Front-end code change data
-------

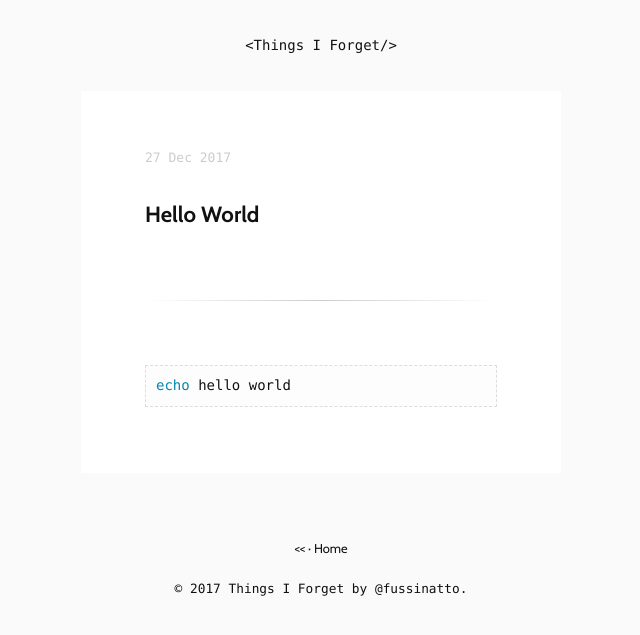
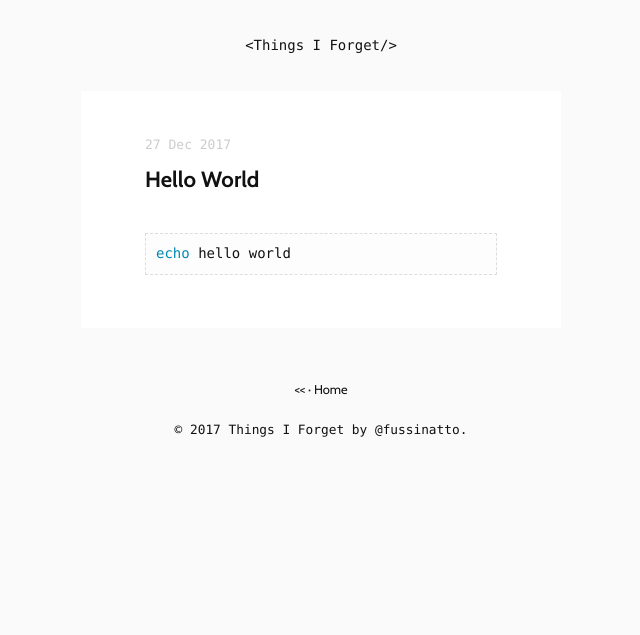
Before and after one commit to fuzinato/fuzinato.github.io, a Jekyll site: the page built from _posts/2017-12-27-hello-world.md, in a window 1280 px wide. Shown: the top 635 px of the page, without its empty margins (319-959 px from the left). Built offline with Jekyll 4.4.1, drawn with Linux system fonts in a browser that asks for light colours.

Commit message:
change article padding and markup

```diff
--- a/_config.yml
+++ b/_config.yml
@@ -12,7 +12,7 @@ github_username:    fuzinato # Your GitHub username here
 # Site Settings
 url:                https://dario.sh # main url
 baseurl:            / # for gh-pages
-permalink:          /til/:title # Post permalink
+permalink:          /p/:title # Post permalink
 timezone:           Europe/Berlin # https://en.wikipedia.org/wiki/List_of_tz_database_time_zones
 mathjax:            false  # enables support for mathjax - set to false to disable
 
--- a/_layouts/post.html
+++ b/_layouts/post.html
@@ -4,12 +4,10 @@ layout: default
 
 <article>
 
-	<header>
+	<header class="post-header">
 		<time class="post-meta m-mono">{{ page.date | date: '%d %b %Y' }}</time>
 		<h1>{{ page.title }}</h1>
 	</header>
-
-	<div class="divider"></div>
 
 	{{ content }}
 
--- a/_sass/main.scss
+++ b/_sass/main.scss
@@ -139,11 +139,11 @@ header.post-header {
 
 article {
   background-color: #fff;
-  padding: 4vw 5vw;
-  margin-bottom: 5vw;
+  padding: 3vw 5vw;
+  margin-bottom: 3vw;
 
   h1 {
-    margin-bottom: 0;
+    margin: 0;
     font-size: 22px;
     font-weight: 700
   }
```
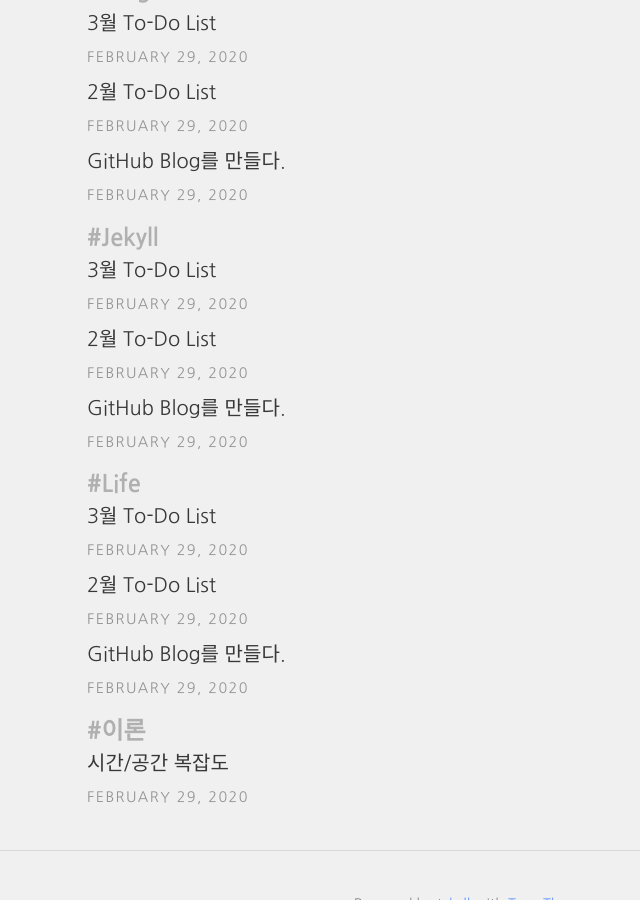
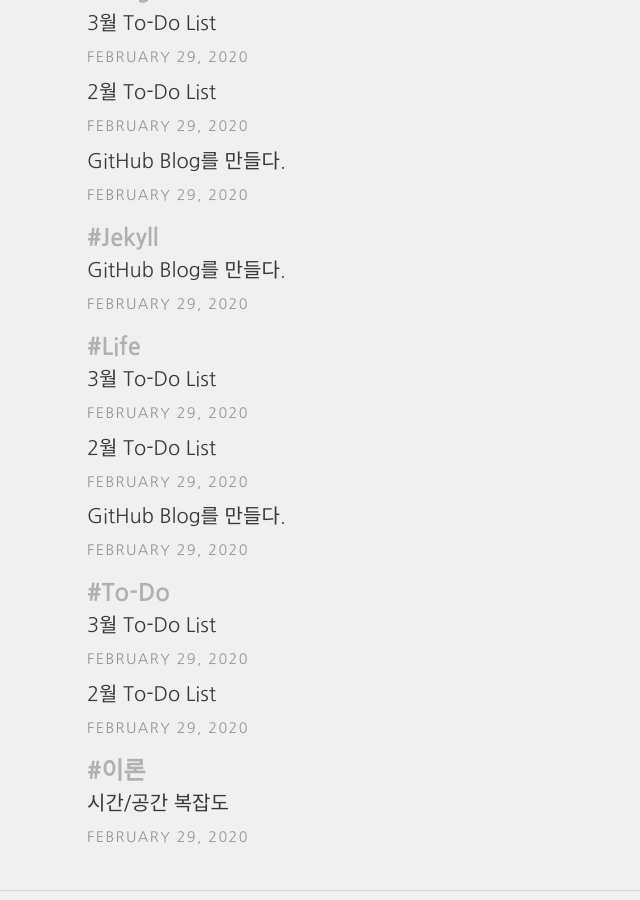
Before and after one commit to 0n1dev/React, a Jekyll site: the page built from tags.html, in a window 1280 px wide and 900 px high, scrolled down 483 px. Shown: the whole window, without its empty margins (169-809 px from the left). Built offline with Jekyll 4.4.1, drawn with Linux system fonts in a browser that asks for light colours; nearby versions of some CDN libraries.

Commit message:
0n1dev
태그 수정

```diff
--- a/_posts/Life-Todo/2020-02-29-todo-1.md
+++ b/_posts/Life-Todo/2020-02-29-todo-1.md
@@ -3,7 +3,7 @@ layout: post
 title: 2월 To-Do List
 comments: true
 categories : [Life/Todo]
-tags: [Life, Jekyll, Blog]
+tags: [Life, To-Do, Blog]
 ---
 
 <br><br>
--- a/_posts/Life-Todo/2020-02-29-todo-2.md
+++ b/_posts/Life-Todo/2020-02-29-todo-2.md
@@ -3,7 +3,7 @@ layout: post
 title: 3월 To-Do List
 comments: true
 categories : [Life/Todo]
-tags: [Life, Jekyll, Blog]
+tags: [Life, To-Do, Blog]
 ---
 
 <br><br>
```
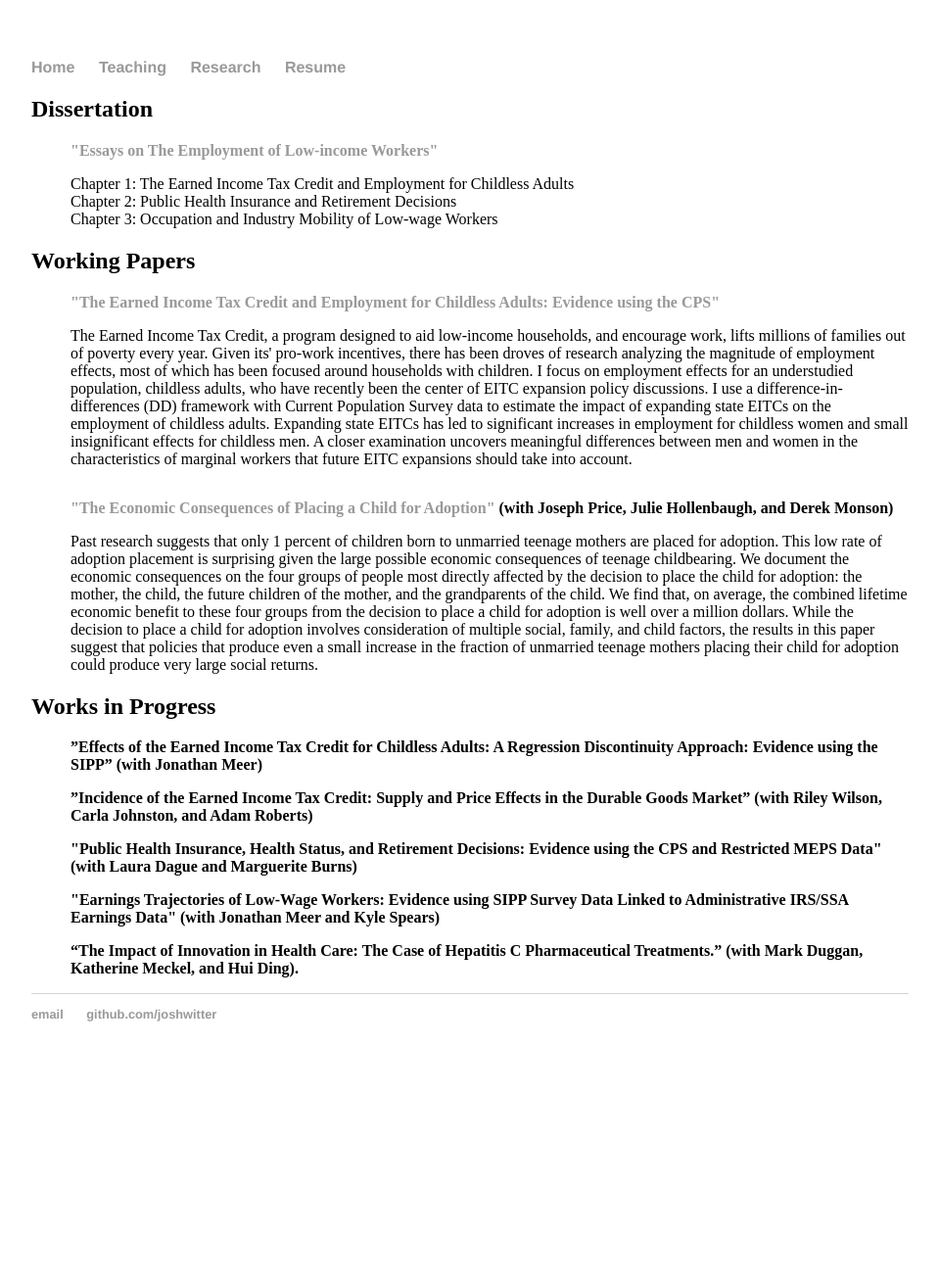
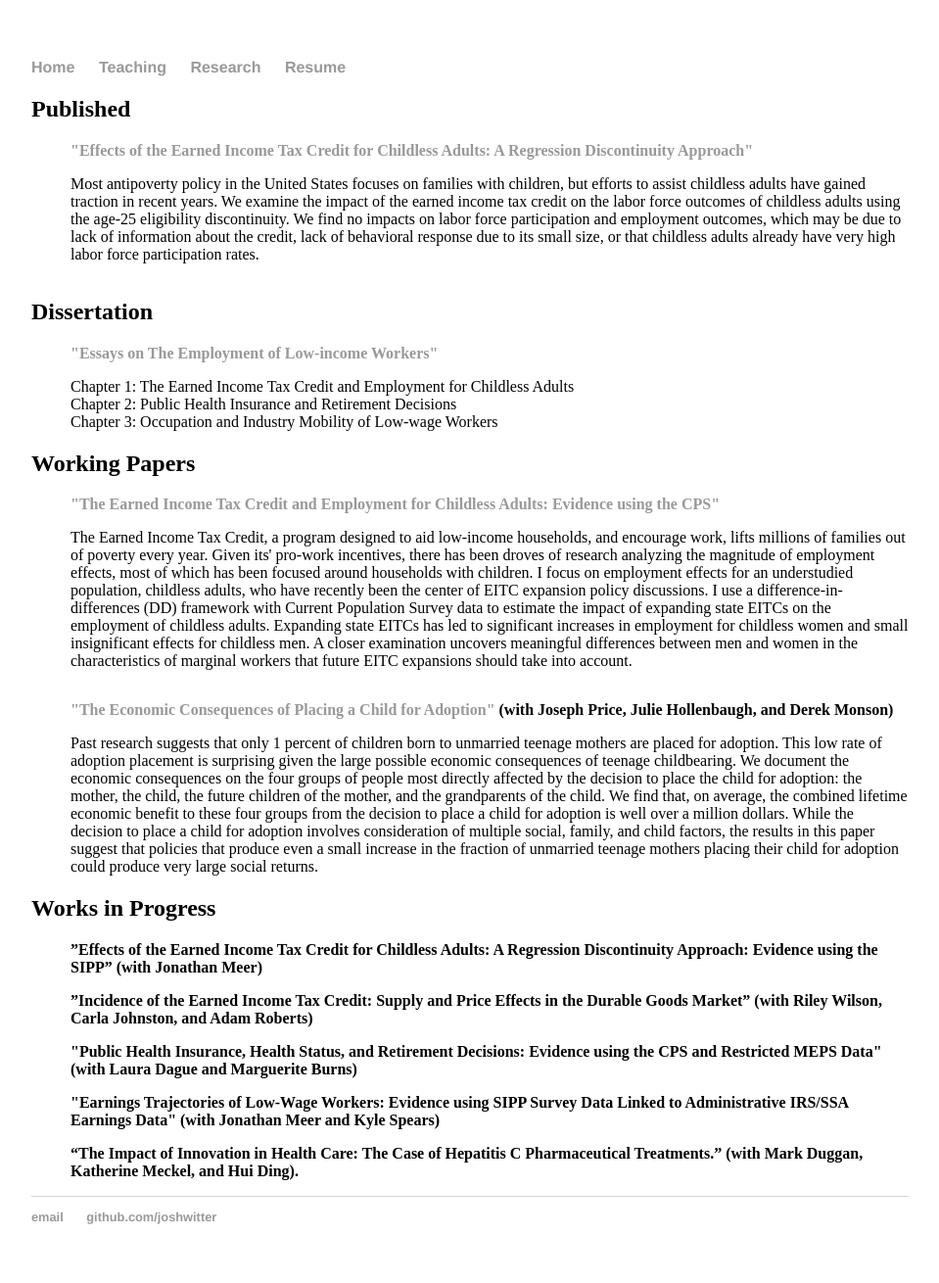
Before and after one commit to joshwitter/joshwitter.github.io, a Jekyll site: the page built from research/index.html, in a window 1280 px wide. Shown: the whole page at 98% size, without its empty margins (160-1119 px from the left). Built offline with Jekyll 4.4.1, drawn with Linux system fonts in a browser that asks for light colours; before the commit the page ends 1103 px from its top, so only the background shows below that.

Commit message:
Update index.html
Add published papers

```diff
--- a/research/index.html
+++ b/research/index.html
@@ -3,6 +3,13 @@ layout: default
 title: Research
 ---
 <div class="research">
+
+<h2>Published</h2>
+<ul style="list-style-type:none">
+  <li style="padding: 0 0 1em 0"><a href="/research/EITC_jswitter_meer.pdf"><b>"Effects of the Earned Income Tax Credit
+for Childless Adults: A Regression Discontinuity Approach"</a></b></li>
+  <li style="padding: 0 0 1em 0"> Most antipoverty policy in the United States focuses on families with children, but efforts to assist childless adults have gained traction in recent years. We examine the impact of the earned income tax credit on the labor force outcomes of childless adults using the age-25 eligibility discontinuity. We find no impacts on labor force participation and employment outcomes, which may be due to lack of information about the credit, lack of behavioral response due to its small size, or that childless adults already have very high labor force participation rates. </li>
+</ul>
 
 <h2>Dissertation</h2>
 <ul style="list-style-type:none">
```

-------

TASK ITEM
Using the entries above, copy out all lines that contain the string "html".

ANSWER AREA
--- a/_layouts/post.html
+++ b/_layouts/post.html
Before and after one commit to 0n1dev/React, a Jekyll site: the page built from tags.html, in a window 1280 px wide and 900 px high, scrolled down 483 px. Shown: the whole window, without its empty margins (169-809 px from the left). Built offline with Jekyll 4.4.1, drawn with Linux system fonts in a browser that asks for light colours; nearby versions of some CDN libraries.
Before and after one commit to joshwitter/joshwitter.github.io, a Jekyll site: the page built from research/index.html, in a window 1280 px wide. Shown: the whole page at 98% size, without its empty margins (160-1119 px from the left). Built offline with Jekyll 4.4.1, drawn with Linux system fonts in a browser that asks for light colours; before the commit the page ends 1103 px from its top, so only the background shows below that.
Update index.html
--- a/research/index.html
+++ b/research/index.html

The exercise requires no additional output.